Required action: Look through the entries below and return all lines including the word "cells".
Start of Data for this task
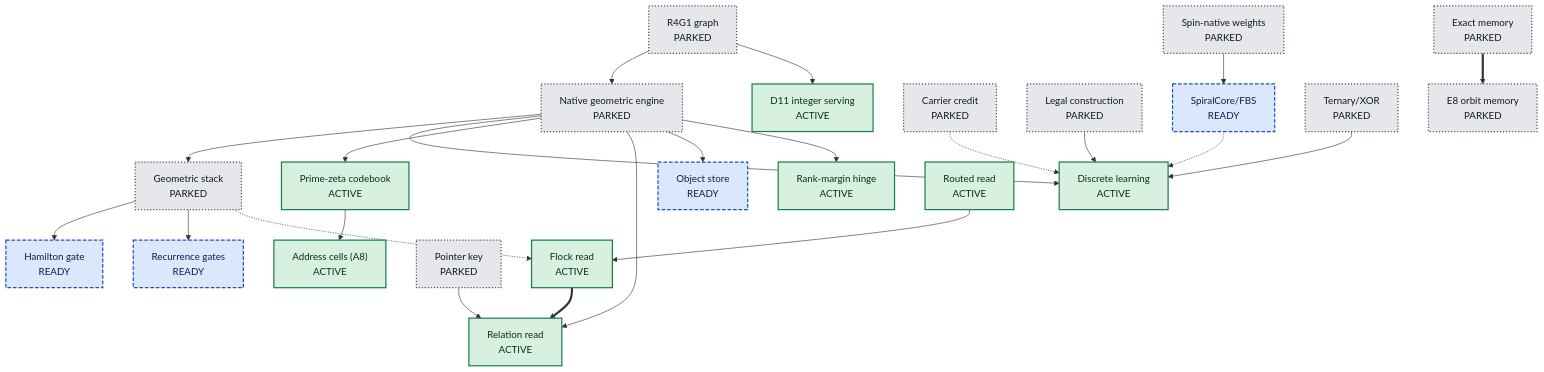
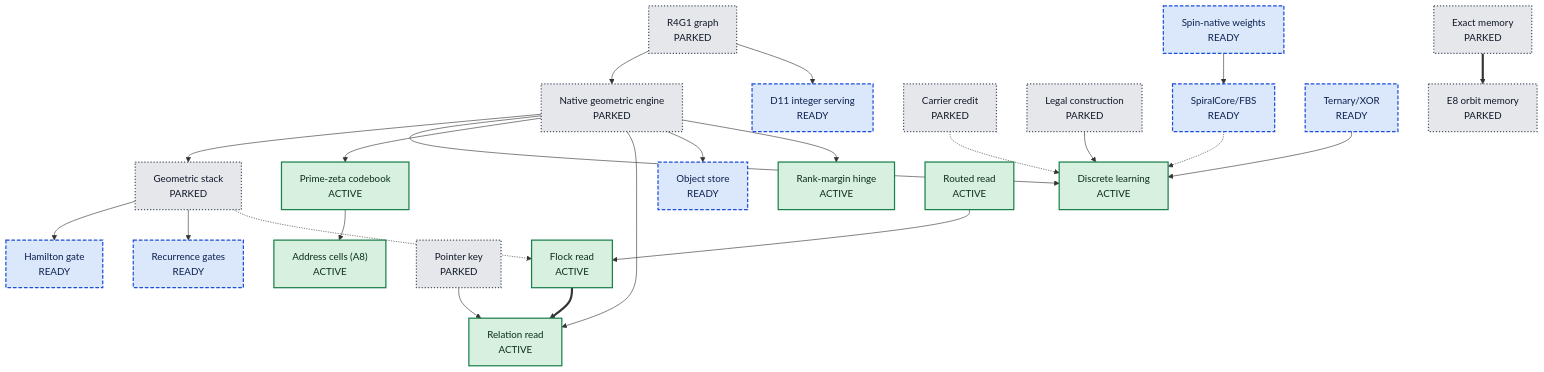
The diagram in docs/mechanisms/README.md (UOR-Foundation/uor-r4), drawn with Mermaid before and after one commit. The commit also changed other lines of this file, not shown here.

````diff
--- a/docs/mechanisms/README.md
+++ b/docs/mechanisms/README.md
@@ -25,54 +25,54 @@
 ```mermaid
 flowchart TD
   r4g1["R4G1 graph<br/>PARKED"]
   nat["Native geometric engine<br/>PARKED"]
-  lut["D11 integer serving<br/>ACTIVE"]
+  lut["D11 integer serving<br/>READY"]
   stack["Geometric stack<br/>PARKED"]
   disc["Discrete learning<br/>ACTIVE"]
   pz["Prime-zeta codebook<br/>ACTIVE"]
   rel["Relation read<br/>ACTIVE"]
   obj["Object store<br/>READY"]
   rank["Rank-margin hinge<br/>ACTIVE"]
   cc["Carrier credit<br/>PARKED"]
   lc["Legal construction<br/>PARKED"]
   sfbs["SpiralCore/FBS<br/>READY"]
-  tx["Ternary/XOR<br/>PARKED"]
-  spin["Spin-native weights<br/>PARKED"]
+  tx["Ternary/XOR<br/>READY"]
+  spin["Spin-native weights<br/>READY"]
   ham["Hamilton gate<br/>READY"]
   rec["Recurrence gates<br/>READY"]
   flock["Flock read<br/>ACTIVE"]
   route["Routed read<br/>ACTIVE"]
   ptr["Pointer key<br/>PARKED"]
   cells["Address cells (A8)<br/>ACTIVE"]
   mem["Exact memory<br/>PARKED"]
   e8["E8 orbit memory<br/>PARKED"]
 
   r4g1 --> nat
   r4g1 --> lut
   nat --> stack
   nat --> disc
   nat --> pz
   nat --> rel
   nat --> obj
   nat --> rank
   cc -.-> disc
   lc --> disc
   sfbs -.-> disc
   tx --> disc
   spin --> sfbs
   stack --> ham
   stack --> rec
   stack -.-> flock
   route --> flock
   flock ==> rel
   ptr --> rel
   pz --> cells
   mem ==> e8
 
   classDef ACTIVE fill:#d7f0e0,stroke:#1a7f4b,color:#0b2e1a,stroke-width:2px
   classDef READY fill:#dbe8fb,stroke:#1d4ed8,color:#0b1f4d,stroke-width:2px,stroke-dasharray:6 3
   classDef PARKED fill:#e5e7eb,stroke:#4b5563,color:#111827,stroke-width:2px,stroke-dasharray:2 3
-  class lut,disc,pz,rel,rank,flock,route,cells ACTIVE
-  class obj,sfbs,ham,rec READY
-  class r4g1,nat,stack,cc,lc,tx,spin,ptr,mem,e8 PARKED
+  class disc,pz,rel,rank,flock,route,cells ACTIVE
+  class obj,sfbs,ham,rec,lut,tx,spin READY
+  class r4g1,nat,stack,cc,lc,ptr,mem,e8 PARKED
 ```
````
End of Data for this task
Start of Data for this task
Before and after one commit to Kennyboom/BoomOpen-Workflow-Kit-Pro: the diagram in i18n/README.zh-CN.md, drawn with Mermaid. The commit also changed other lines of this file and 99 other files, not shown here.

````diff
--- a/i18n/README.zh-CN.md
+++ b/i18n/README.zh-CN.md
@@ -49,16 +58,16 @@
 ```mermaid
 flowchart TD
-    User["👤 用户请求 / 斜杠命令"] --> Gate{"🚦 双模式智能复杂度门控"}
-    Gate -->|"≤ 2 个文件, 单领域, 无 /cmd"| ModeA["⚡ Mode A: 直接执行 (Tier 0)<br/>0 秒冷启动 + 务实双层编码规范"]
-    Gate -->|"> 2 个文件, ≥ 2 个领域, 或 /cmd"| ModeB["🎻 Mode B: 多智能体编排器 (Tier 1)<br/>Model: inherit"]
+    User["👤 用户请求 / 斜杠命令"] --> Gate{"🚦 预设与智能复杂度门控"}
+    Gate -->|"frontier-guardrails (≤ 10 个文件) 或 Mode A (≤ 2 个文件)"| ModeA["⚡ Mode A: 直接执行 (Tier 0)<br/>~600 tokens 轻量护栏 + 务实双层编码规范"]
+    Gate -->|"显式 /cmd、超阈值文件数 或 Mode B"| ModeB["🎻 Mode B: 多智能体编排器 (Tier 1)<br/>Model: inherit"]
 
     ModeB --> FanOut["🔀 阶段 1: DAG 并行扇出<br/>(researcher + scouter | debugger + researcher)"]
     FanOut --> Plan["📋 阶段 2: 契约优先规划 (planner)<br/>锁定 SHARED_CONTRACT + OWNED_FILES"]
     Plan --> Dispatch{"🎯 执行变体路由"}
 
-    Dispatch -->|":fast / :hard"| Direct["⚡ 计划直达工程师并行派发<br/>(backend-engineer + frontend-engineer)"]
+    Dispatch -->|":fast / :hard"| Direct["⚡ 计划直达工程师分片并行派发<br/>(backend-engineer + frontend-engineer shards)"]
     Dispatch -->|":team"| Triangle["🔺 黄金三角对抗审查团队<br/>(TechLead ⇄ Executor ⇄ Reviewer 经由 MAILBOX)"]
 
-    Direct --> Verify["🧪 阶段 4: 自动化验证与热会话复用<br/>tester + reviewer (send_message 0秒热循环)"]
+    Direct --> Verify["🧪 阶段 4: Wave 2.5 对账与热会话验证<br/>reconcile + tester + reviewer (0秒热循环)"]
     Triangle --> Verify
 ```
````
End of Data for this task
Start of Data for this task
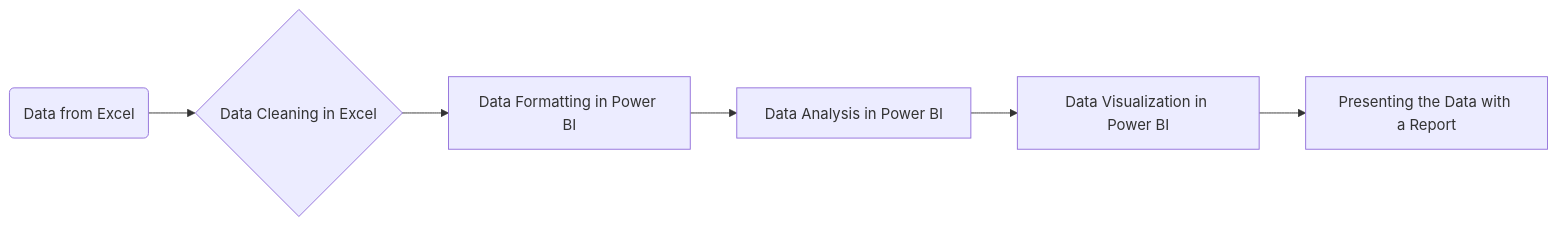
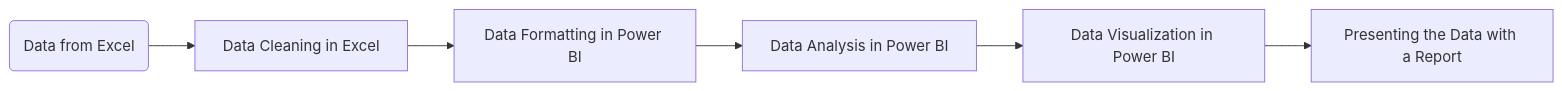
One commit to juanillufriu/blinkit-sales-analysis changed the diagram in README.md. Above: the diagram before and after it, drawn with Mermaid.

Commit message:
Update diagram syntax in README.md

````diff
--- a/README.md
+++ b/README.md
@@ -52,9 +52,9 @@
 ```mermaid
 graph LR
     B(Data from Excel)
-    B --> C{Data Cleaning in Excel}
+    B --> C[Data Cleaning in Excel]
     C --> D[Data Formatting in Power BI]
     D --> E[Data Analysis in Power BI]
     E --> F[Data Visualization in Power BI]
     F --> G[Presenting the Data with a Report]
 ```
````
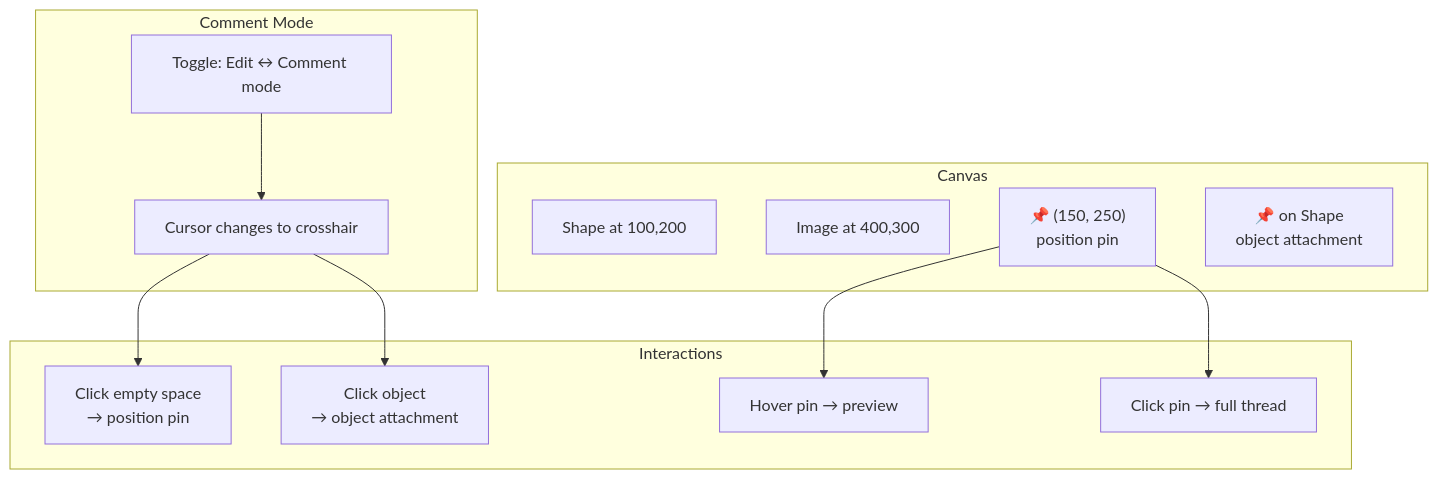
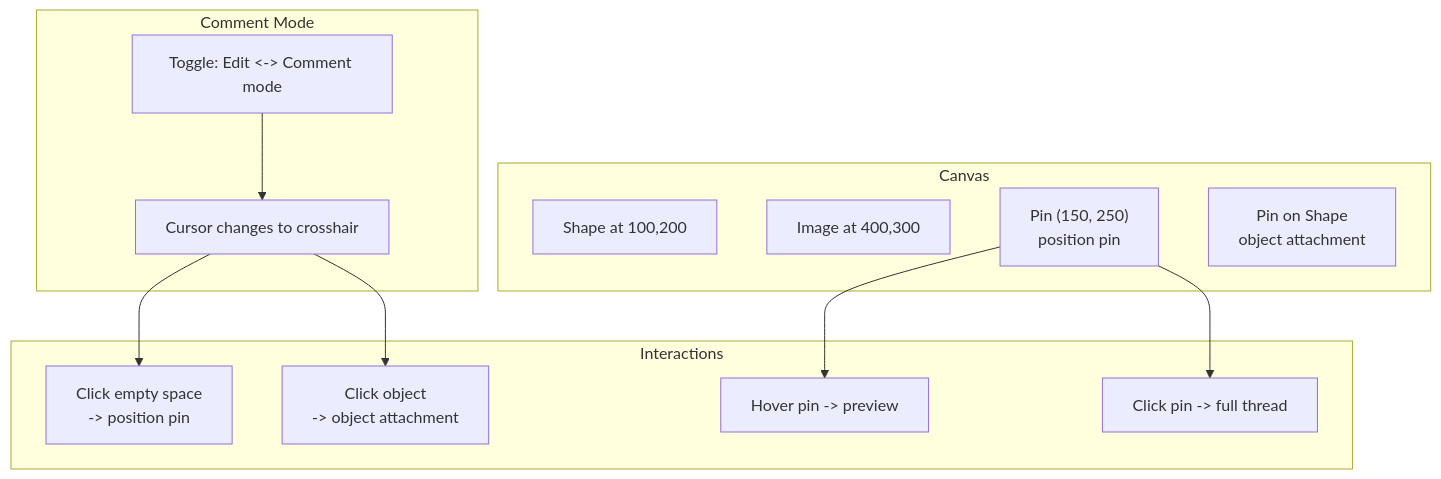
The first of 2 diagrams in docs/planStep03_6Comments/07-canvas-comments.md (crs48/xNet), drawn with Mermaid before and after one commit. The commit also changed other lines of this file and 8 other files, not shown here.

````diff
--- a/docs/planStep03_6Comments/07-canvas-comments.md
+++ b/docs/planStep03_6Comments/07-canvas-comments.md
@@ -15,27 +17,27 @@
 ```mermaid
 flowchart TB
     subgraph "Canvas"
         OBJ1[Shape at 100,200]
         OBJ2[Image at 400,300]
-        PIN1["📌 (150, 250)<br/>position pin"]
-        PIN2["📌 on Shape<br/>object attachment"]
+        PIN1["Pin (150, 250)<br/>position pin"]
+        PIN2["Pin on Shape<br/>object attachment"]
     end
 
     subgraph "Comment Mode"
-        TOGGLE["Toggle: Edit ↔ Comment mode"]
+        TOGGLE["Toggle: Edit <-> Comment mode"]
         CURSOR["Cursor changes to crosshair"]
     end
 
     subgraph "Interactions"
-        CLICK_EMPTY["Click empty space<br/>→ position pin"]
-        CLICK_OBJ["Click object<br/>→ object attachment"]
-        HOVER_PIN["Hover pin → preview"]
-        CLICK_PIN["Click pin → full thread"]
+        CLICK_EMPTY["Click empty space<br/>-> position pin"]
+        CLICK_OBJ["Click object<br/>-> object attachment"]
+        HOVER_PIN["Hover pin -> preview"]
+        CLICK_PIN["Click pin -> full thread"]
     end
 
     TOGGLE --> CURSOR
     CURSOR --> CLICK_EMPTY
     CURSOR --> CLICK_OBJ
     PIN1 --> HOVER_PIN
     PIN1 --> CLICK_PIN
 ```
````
End of Data for this task
Solved exercise:
   cells["Address cells (A8)<br/>ACTIVE"]
   pz --> cells
-  class lut,disc,pz,rel,rank,flock,route,cells ACTIVE
+  class disc,pz,rel,rank,flock,route,cells ACTIVE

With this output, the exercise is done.